A word-for-word copy of the entries is needed, and it should contain no images.

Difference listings
────────────────────────────────────────

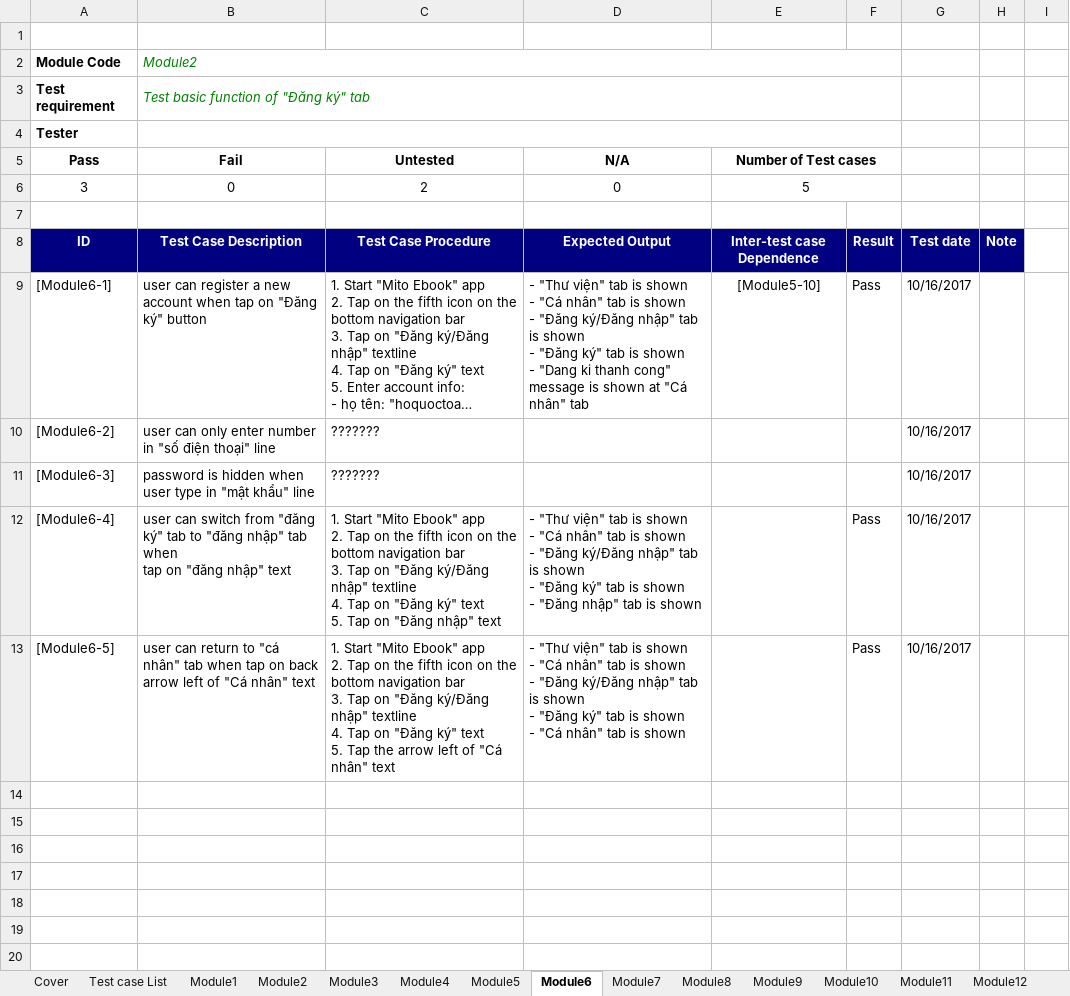
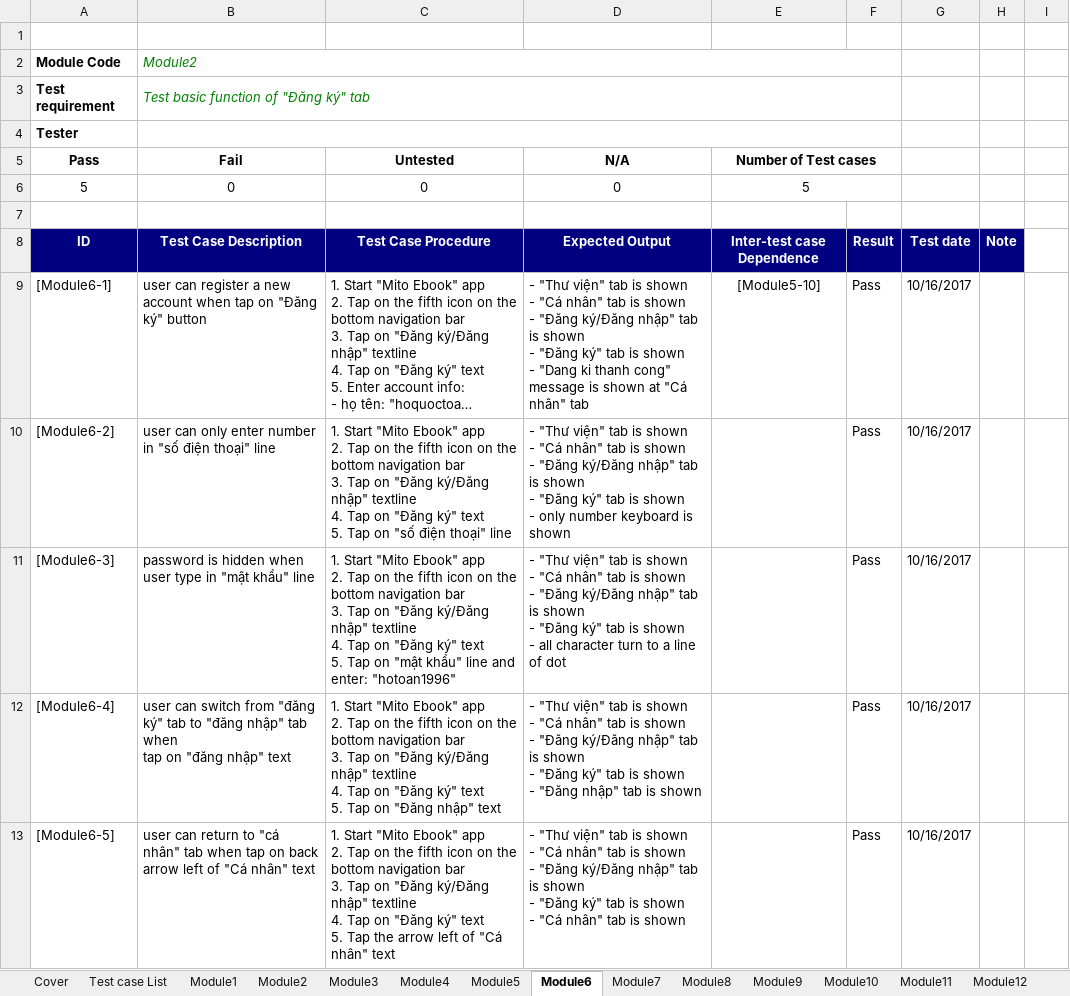
Before and after one commit to vuhoangminh199/QLNS, an Excel workbook: Report/NS01_TestCase.xlsx, sheet Module6, drawn as a sheet; long unchanged cells end in …; values as stored, in another font and other column widths than the file's, no borders; ↵ is a line break in a cell; the diff names each change by its address in the sheet, - before the commit and + after, or states it on an @@ line.

```diff
--- a/Report/NS01_TestCase.xlsx (sheet Module6)
+++ b/Report/NS01_TestCase.xlsx (sheet Module6)
-A6 (Pass): 3
+A6 (Pass): 5
-C6 (Untested): 2
+C6 (Untested): 0
-C10 (Untested): ???????
+C10 (Untested): 1. Start "Mito Ebook" app ↵ 2. Tap on the fifth icon on the bottom navigation bar ↵ 3. Tap on "Đăng ký/Đăng nhập" textline ↵ 4. Tap on "Đăng ký" text ↵ 5. Tap on "số điện thoại" line
-D10 (N/A): (empty)
+D10 (N/A): - "Thư viện" tab is shown ↵ - "Cá nhân" tab is shown ↵ - "Đăng ký/Đăng nhập" tab is shown ↵ - "Đăng ký" tab is shown ↵ - only number keyboard is shown
-F10:F11: (empty)
+F10:F11: Pass
-C11 (Untested): ???????
+C11 (Untested): 1. Start "Mito Ebook" app ↵ 2. Tap on the fifth icon on the bottom navigation bar ↵ 3. Tap on "Đăng ký/Đăng nhập" textline ↵ 4. Tap on "Đăng ký" text ↵ 5. Tap on "mật khẩu" line and enter: "hotoan1996"
-D11 (N/A): (empty)
+D11 (N/A): - "Thư viện" tab is shown ↵ - "Cá nhân" tab is shown ↵ - "Đăng ký/Đăng nhập" tab is shown ↵ - "Đăng ký" tab is shown ↵ - all character turn to a line of dot
```
Also changed, not shown: sheet Module4, sheet Test Report, sheet Module7, sheet Module2.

────────────────────────────────────────

- TASK RESPONSE -
Before and after one commit to vuhoangminh199/QLNS, an Excel workbook: Report/NS01_TestCase.xlsx, sheet Module6, drawn as a sheet; long unchanged cells end in …; values as stored, in another font and other column widths than the file's, no borders; ↵ is a line break in a cell; the diff names each change by its address in the sheet, - before the commit and + after, or states it on an @@ line.

```diff
--- a/Report/NS01_TestCase.xlsx (sheet Module6)
+++ b/Report/NS01_TestCase.xlsx (sheet Module6)
-A6 (Pass): 3
+A6 (Pass): 5
-C6 (Untested): 2
+C6 (Untested): 0
-C10 (Untested): ???????
+C10 (Untested): 1. Start "Mito Ebook" app ↵ 2. Tap on the fifth icon on the bottom navigation bar ↵ 3. Tap on "Đăng ký/Đăng nhập" textline ↵ 4. Tap on "Đăng ký" text ↵ 5. Tap on "số điện thoại" line
-D10 (N/A): (empty)
+D10 (N/A): - "Thư viện" tab is shown ↵ - "Cá nhân" tab is shown ↵ - "Đăng ký/Đăng nhập" tab is shown ↵ - "Đăng ký" tab is shown ↵ - only number keyboard is shown
-F10:F11: (empty)
+F10:F11: Pass
-C11 (Untested): ???????
+C11 (Untested): 1. Start "Mito Ebook" app ↵ 2. Tap on the fifth icon on the bottom navigation bar ↵ 3. Tap on "Đăng ký/Đăng nhập" textline ↵ 4. Tap on "Đăng ký" text ↵ 5. Tap on "mật khẩu" line and enter: "hotoan1996"
-D11 (N/A): (empty)
+D11 (N/A): - "Thư viện" tab is shown ↵ - "Cá nhân" tab is shown ↵ - "Đăng ký/Đăng nhập" tab is shown ↵ - "Đăng ký" tab is shown ↵ - all character turn to a line of dot
```
Also changed, not shown: sheet Module4, sheet Test Report, sheet Module7, sheet Module2.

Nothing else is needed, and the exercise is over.